# [Exercise requirements]
Could you show each line of the records that contains the word "GitHub"?

[Structured diff data]
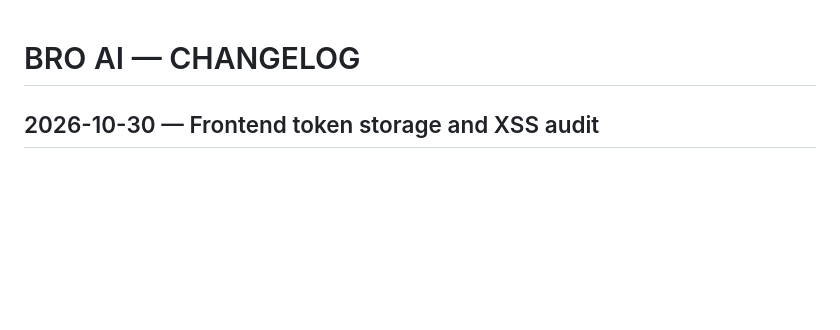
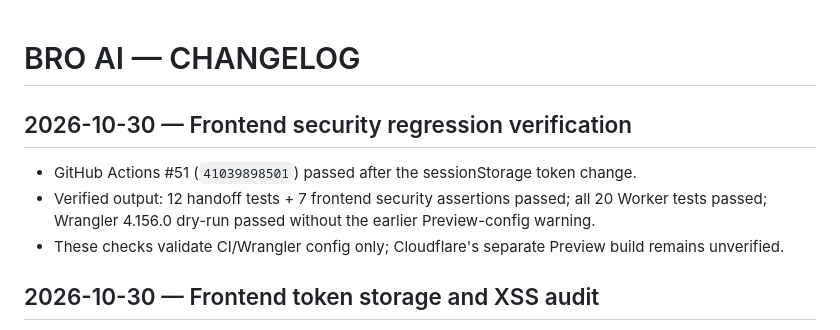
Before and after one commit to sapammeded/bro_ai, a Markdown page: CHANGELOG.md, the part around the change. Rendered like a GitHub page; blank space fills up the shorter version.

Commit message:
Record verified frontend security CI results

```diff
--- a/CHANGELOG.md
+++ b/CHANGELOG.md
@@ -1,4 +1,10 @@
 # BRO AI — CHANGELOG
+
+## 2026-10-30 — Frontend security regression verification
+- GitHub Actions #51 (`41039898501`) passed after the sessionStorage token change.
+- Verified output: 12 handoff tests + 7 frontend security assertions passed; all 20 Worker tests passed; Wrangler 4.156.0 dry-run passed without the earlier Preview-config warning.
+- These checks validate CI/Wrangler config only; Cloudflare's separate Preview build remains unverified.
+
 
 ## 2026-10-30 — Frontend token storage and XSS audit
 - Moved the Worker access token from persistent localStorage to tab-scoped sessionStorage; legacy tokens are migrated and removed from saved settings on startup.
```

# [Final answer]
Before and after one commit to sapammeded/bro_ai, a Markdown page: CHANGELOG.md, the part around the change. Rendered like a GitHub page; blank space fills up the shorter version.
+- GitHub Actions #51 (`41039898501`) passed after the sessionStorage token change.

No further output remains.